“A Texas Legal Legend is somebody who does something bigger than them self, somebody that’s a giver not a taker, somebody that understands as a lawyer, ‘I have to do something to help preserve our rights,’ ” said Wes Christian, co-chair of the Texas Legal Legends Committee. “The person we are inducting today is the epitome of an exceptional lawyer and worthy of being inducted as a Texas Legal Legend.”
Jennifer Doan, committee co-chair, introduced Sondock and spoke about the stereotypical limitations she faced at the beginning of her legal education and career.
“Her goal wasn’t to graduate and join a big Texas law firm, because that was never going to happen; the opportunities didn’t exist for women then like they do today,” said Doan. “It was completely different back when she started law school and we owe that difference to women like Ruby.”
Sondock passed the bar in 1961 before she graduated from law school as valedictorian and one of five women in the Class of 1962. In her first year of practicing law, she led a case before the Texas Supreme Court. She was the first female appointed to the bench of the Harris County Domestic Relations Court and later became the first female state district judge in Harris County. In 1982, she was appointed as the first woman to serve on the Texas Supreme Court in a regular session.
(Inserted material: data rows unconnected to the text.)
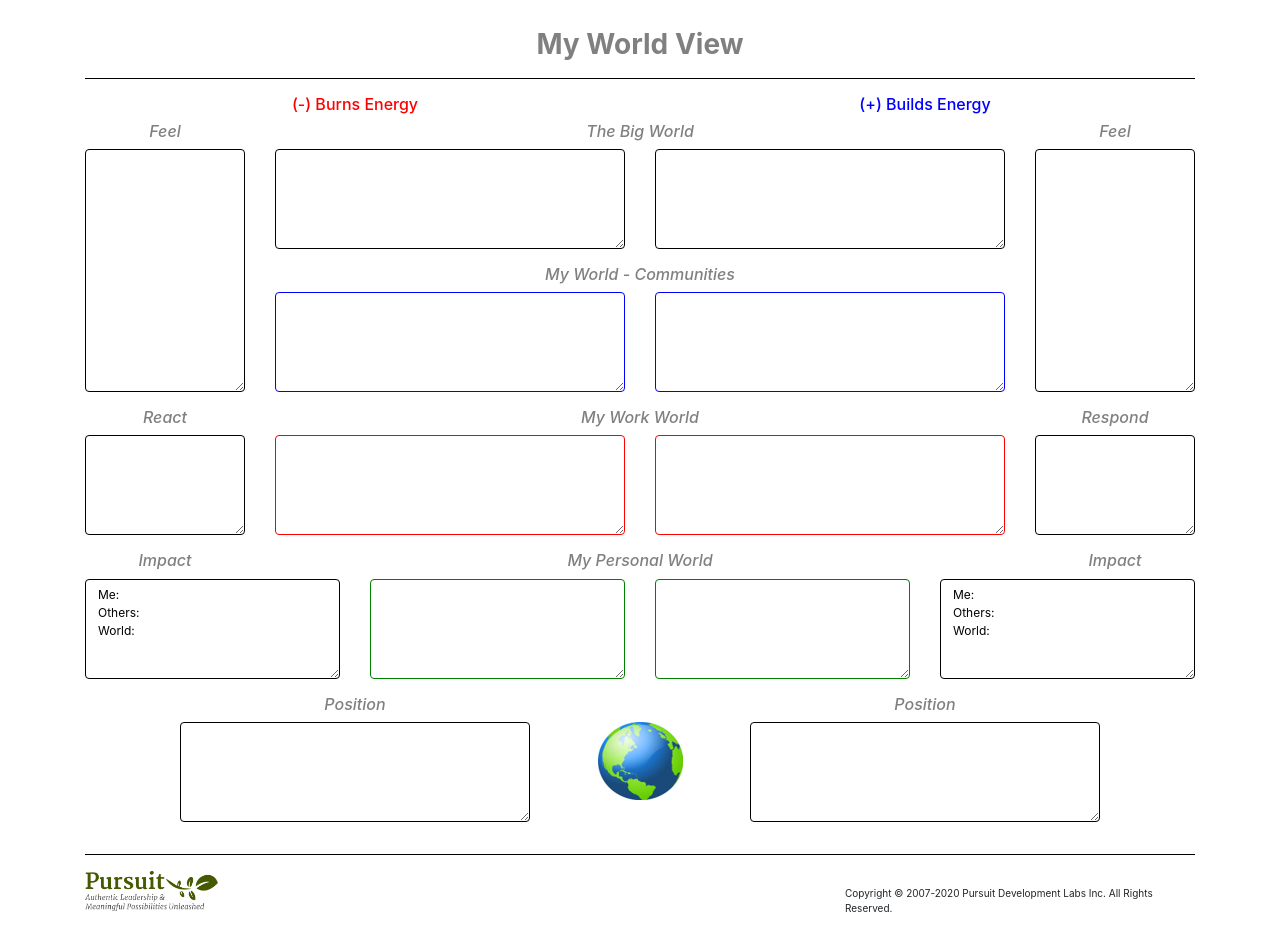
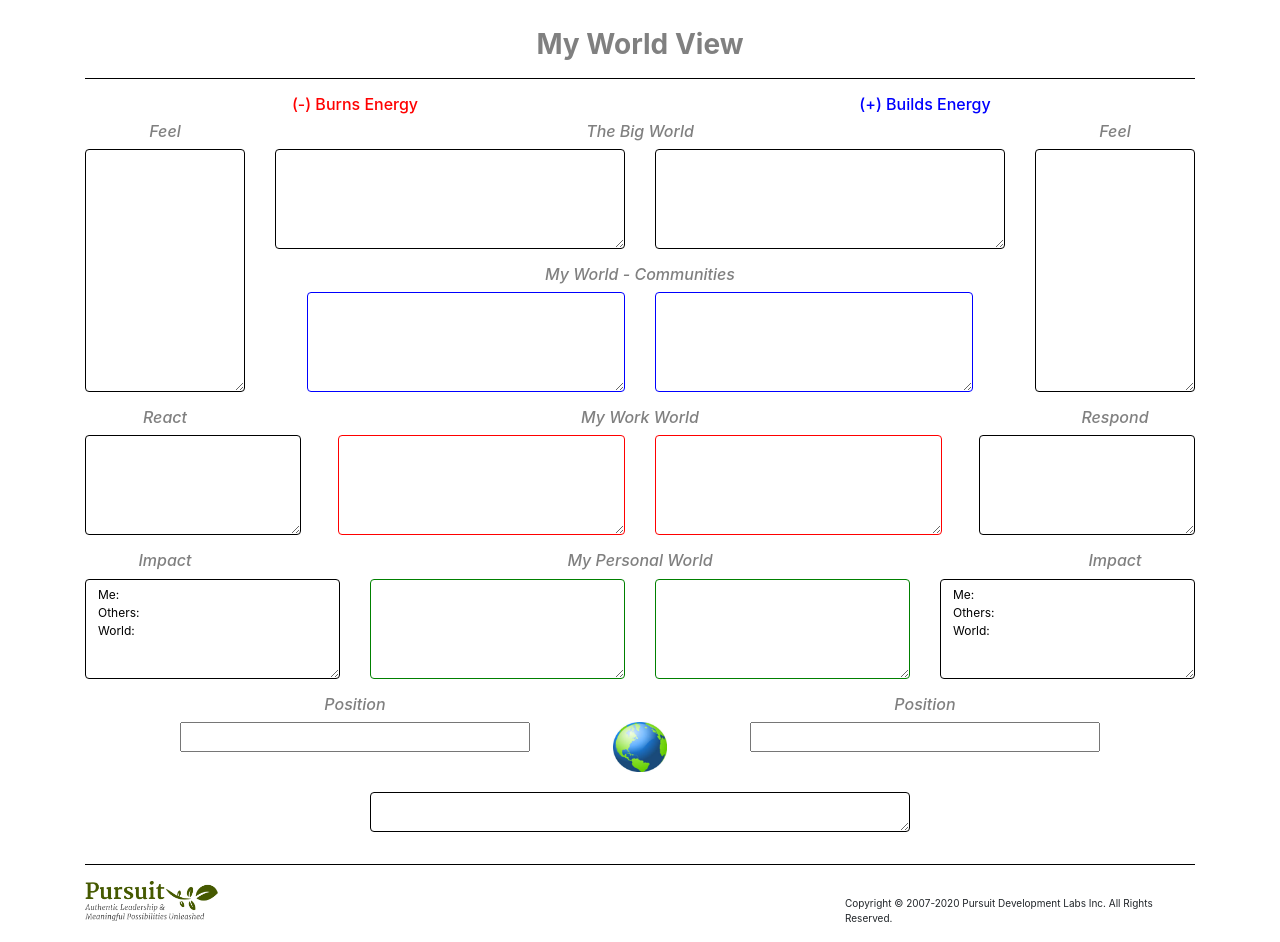
Before and after one commit to And1210/pursuit_frameworks, a PHP site: page /world_view.php in a window 1280 px wide. Before the commit the page ends 912 px from the top, so only its background shows below. Run offline with PHP 8.4, Linux system fonts and the light colour scheme.

Commit message:
Tidying up of the world_view page

```diff
--- a/assets/css/main.css
+++ b/assets/css/main.css
@@ -28,6 +28,11 @@ textarea {
 	color: black !important;
 }
 
+textarea.small-input {
+	min-height: 40px !important;
+	height: 40px !important;
+}
+
 textarea.black {
 	border-color: black;
 }
--- a/world_view.php
+++ b/world_view.php
@@ -17,42 +17,42 @@
 			<hr class="title-line">
 			<!-- Title Row 1 -->
 			<div class="row" align="center">
-				<div class="col-md-6">
+				<div class="col-sm-6">
 					<h6 style="color: red;">(-) Burns Energy</h6>
 				</div>
-				<div class="col-md-6">
+				<div class="col-sm-6">
 					<h6 style="color: blue;">(+) Builds Energy</h6>
 				</div>
 			</div>
 			<div class="row" align="center">
-				<div class="col-md-2">
+				<div class="col-sm-2">
 					<h6 class="subtitle">Feel</h6>
 				</div>
-				<div class="col-md-8">
+				<div class="col-sm-8">
 					<h6 class="subtitle">The Big World</h6>
 				</div>
-				<div class="col-md-2">
+				<div class="col-sm-2">
 					<h6 class="subtitle">Feel</h6>
 				</div>
 			</div>
 
 			<!-- Textarea Row 1 -->
 			<div class="row">
-				<div class="col-md-2 d-flex flex-column">
+				<div class="col-sm-2 d-flex flex-column">
 					<div class="form-group flex-grow-1 d-flex flex-column">
 						<textarea class="form-control flex-grow-1	black"></textarea>
 					</div>
 				</div>
 
 				<!-- Textarea Row 1a -->
-				<div class="col-md-8">
+				<div class="col-sm-8">
 					<div class="row">
-						<div class="col-md-6 d-flex flex-column">
+						<div class="col-sm-6 d-flex flex-column">
 							<div class="form-group flex-grow-1 d-flex flex-column">
 								<textarea class="form-control flex-grow-1	black"></textarea>
 							</div>
 						</div>
-						<div class="col-md-6 d-flex flex-column">
+						<div class="col-sm-6 d-flex flex-column">
 							<div class="form-group flex-grow-1 d-flex flex-column">
 								<textarea class="form-control flex-grow-1	black"></textarea>
 							</div>
@@ -61,20 +61,30 @@
 
 					<h6 align="center" class="subtitle">My World - Communities</h6> <!-- Title Row 1a -->
 					<div class="row">
-						<div class="col-md-6 d-flex flex-column">
-							<div class="form-group flex-grow-1 d-flex flex-column">
-								<textarea class="form-control flex-grow-1	blue"></textarea>
+						<div class="col-sm-6">
+							<div class="row">
+								<div class="col-sm-1"></div>
+								<div class="col-sm-11 d-flex flex-column">
+									<div class="form-group flex-grow-1 d-flex flex-column">
+										<textarea class="form-control flex-grow-1	blue"></textarea>
+									</div>
+								</div>
 							</div>
 						</div>
-						<div class="col-md-6 d-flex flex-column">
-							<div class="form-group flex-grow-1 d-flex flex-column">
-								<textarea class="form-control flex-grow-1	blue"></textarea>
+						<div class="col-sm-6">
+							<div class="row">
+								<div class="col-sm-11 d-flex flex-column">
+									<div class="form-group flex-grow-1 d-flex flex-column">
+										<textarea class="form-control flex-grow-1	blue"></textarea>
+									</div>
+								</div>
+								<div class="col-sm-1"></div>
 							</div>
 						</div>
 					</div>
 				</div>
 
-				<div class="col-md-2 d-flex flex-column">
+				<div class="col-sm-2 d-flex flex-column">
 					<div class="form-group flex-grow-1 d-flex flex-column">
 						<textarea class="form-control flex-grow-1	black"></textarea>
 					</div>
@@ -83,76 +93,78 @@
 
 			<!-- Title Row 2 -->
 			<div class="row" align="center">
-				<div class="col-md-2">
+				<div class="col-sm-2">
 					<h6 class="subtitle">React</h6>
 				</div>
-				<div class="col-md-8">
+				<div class="col-sm-8">
 					<h6 class="subtitle">My Work World</h6>
 				</div>
-				<div class="col-md-2">
+				<div class="col-sm-2">
 					<h6 class="subtitle">Respond</h6>
 				</div>
 			</div>
 
 			<!-- Textarea Row 2 -->
 			<div class="row">
-				<div class="col-md-2 d-flex flex-column">
+				<div class="col-sm-2 d-flex flex-column">
 					<div class="form-group flex-grow-1 d-flex flex-column">
-						<textarea class="form-control flex-grow-1	black"></textarea>
+						<textarea style="width: 135%;" class="form-control flex-grow-1	black"></textarea>
 					</div>
 				</div>
 
-				<div class="col-md-8">
+				<div class="col-sm-8">
 					<div class="row">
-						<div class="col-md-6 d-flex flex-column">
+						<div class="col-sm-1"></div>
+						<div class="col-sm-5 d-flex flex-column">
 							<div class="form-group flex-grow-1 d-flex flex-column">
 								<textarea class="form-control flex-grow-1	red"></textarea>
 							</div>
 						</div>
-						<div class="col-md-6 d-flex flex-column">
+						<div class="col-sm-5 d-flex flex-column">
 							<div class="form-group flex-grow-1 d-flex flex-column">
 								<textarea class="form-control flex-grow-1	red"></textarea>
 							</div>
 						</div>
+						<div class="col-sm-1"></div>
 					</div>
 				</div>
 
-				<div class="col-md-2 d-flex flex-column">
+				<div class="col-sm-2 d-flex flex-column">
 					<div class="form-group flex-grow-1 d-flex flex-column">
-						<textarea class="form-control flex-grow-1	black"></textarea>
+						<textarea style="width: 135%; position: relative; left: -35%;" class="form-control flex-grow-1	black"></textarea>
 					</div>
 				</div>
 			</div>
 
 			<!-- Title Row 3 -->
 			<div class="row" align="center">
-				<div class="col-md-2">
+				<div class="col-sm-2">
 					<h6 class="subtitle">Impact</h6>
 				</div>
-				<div class="col-md-8">
+				<div class="col-sm-8">
 					<h6 class="subtitle">My Personal World</h6>
 				</div>
-				<div class="col-md-2">
+				<div class="col-sm-2">
 					<h6 class="subtitle">Impact</h6>
 				</div>
 			</div>
 
 			<!-- Textarea Row 3 -->
 			<div class="row">
-				<div class="col-md-3 d-flex flex-column">
+				<div class="col-sm-3 d-flex flex-column">
 					<div class="form-group flex-grow-1 d-flex flex-column">
 						<textarea class="form-control flex-grow-1	black" id="impact_neg">Me: &#13;&#10;Others: &#13;&#10;World: </textarea>
 					</div>
 				</div>
 
-				<div class="col-md-6">
+				<div class="col-sm-6">
 					<div class="row">
-						<div class="col-md-6 d-flex flex-column">
+						<div class="col-sm-6 d-flex flex-column">
 							<div class="form-group flex-grow-1 d-flex flex-column">
 								<textarea class="form-control flex-grow-1	green"></textarea>
 							</div>
 						</div>
-						<div class="col-md-6 d-flex flex-column">
+						<div class="col-sm-6 d-flex flex-column">
 							<div class="form-group flex-grow-1 d-flex flex-column">
 								<textarea class="form-control flex-grow-1	green"></textarea>
 							</div>
@@ -160,7 +172,7 @@
 					</div>
 				</div>
 
-				<div class="col-md-3 d-flex flex-column">
+				<div class="col-sm-3 d-flex flex-column">
 					<div class="form-group flex-grow-1 d-flex flex-column">
 						<textarea class="form-control flex-grow-1	black" id="impact_pos">Me: &#13;&#10;Others: &#13;&#10;World: </textarea>
 					</div>
@@ -169,34 +181,40 @@
 
 			<!-- Title Row 4 -->
 			<div class="row" align="center">
-				<div class="col-md-1"></div>
-				<div class="col-md-4">
+				<div class="col-sm-1"></div>
+				<div class="col-sm-4">
 					<h6 class="subtitle">Position</h6>
 				</div>
-				<div class="col-md-2"></div>
-				<div class="col-md-4">
+				<div class="col-sm-2"></div>
+				<div class="col-sm-4">
 					<h6 class="subtitle">Position</h6>
 				</div>
-				<div class="col-md-1"></div>
+				<div class="col-sm-1"></div>
 			</div>
 
 			<!-- Textarea Row 4 -->
 			<div class="row">
-				<div class="col-md-1"></div>
-				<div class="col-md-4 d-flex flex-column">
+				<div class="col-sm-1"></div>
+				<div class="col-sm-4 d-flex flex-column">
+					<input type="text">
+				</div>
+				<div class="col-sm-2" align="center">
+					<img src="assets/img/globe.png" height=50>
+				</div>
+				<div class="col-sm-4 d-flex flex-column">
+					<input type="text">
+				</div>
+				<div class="col-sm-1"></div>
+			</div>
+
+			<div class="row" style="padding-top: 20px;">
+				<div class="col-sm-3"></div>
+				<div class="col-sm-6 d-flex flex-column">
 					<div class="form-group flex-grow-1 d-flex flex-column">
-						<textarea class="form-control flex-grow-1	black"></textarea>
+						<textarea class="form-control flex-grow-1 small-input	black"></textarea>
 					</div>
 				</div>
-				<div class="col-md-2" align="center">
-					<img src="assets/img/globe.png">
-				</div>
-				<div class="col-md-4 d-flex flex-column">
-					<div class="form-group flex-grow-1 d-flex flex-column">
-						<textarea class="form-control flex-grow-1	black"></textarea>
-					</div>
-				</div>
-				<div class="col-md-1"></div>
+				<div class="col-sm-3"></div>
 			</div>
 		</div>
 	</body>
@@ -205,11 +223,11 @@
 		<div class="container">
 			<hr class="footer-line">
 			<div class="row">
-				<div class="col-md-2">
+				<div class="col-sm-2">
 					<img src="assets/img/logo.png" height=40>
 				</div>
-				<div class="col-md-6"></div>
-				<div class="col-md-4">
+				<div class="col-sm-6"></div>
+				<div class="col-sm-4">
 					<p class="copyright"><br>Copyright &copy; 2007-2020 Pursuit
 						Development Labs Inc. All Rights Reserved.</p>
 				</div>
```
Also changed, not shown: index.html (+72 -54 lines).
“Today is truly an honor and whatever I’ve done has been going on for over 50 years and that’s a long time to do anything,” said Sondock. “In 1961 woman had zero chance of getting out and getting a job, and if you looked like me you couldn’t get an interview.
“Although I had no intention of going to work, and especially not before I had gotten my degree, I had begun to practice because the job found me, and I practiced while I was getting my last 15 credit hours.”
Sondock departed with words of wisdom for the students just starting their legal careers: “Life is hard and short, this is not the dress rehearsal. You’ll find there is something different in making a living, making a life, and making a difference.
“We may not be able to save the world, but we should never forget that the legal profession is dedicated to protecting and helping others, never think it is just about you.”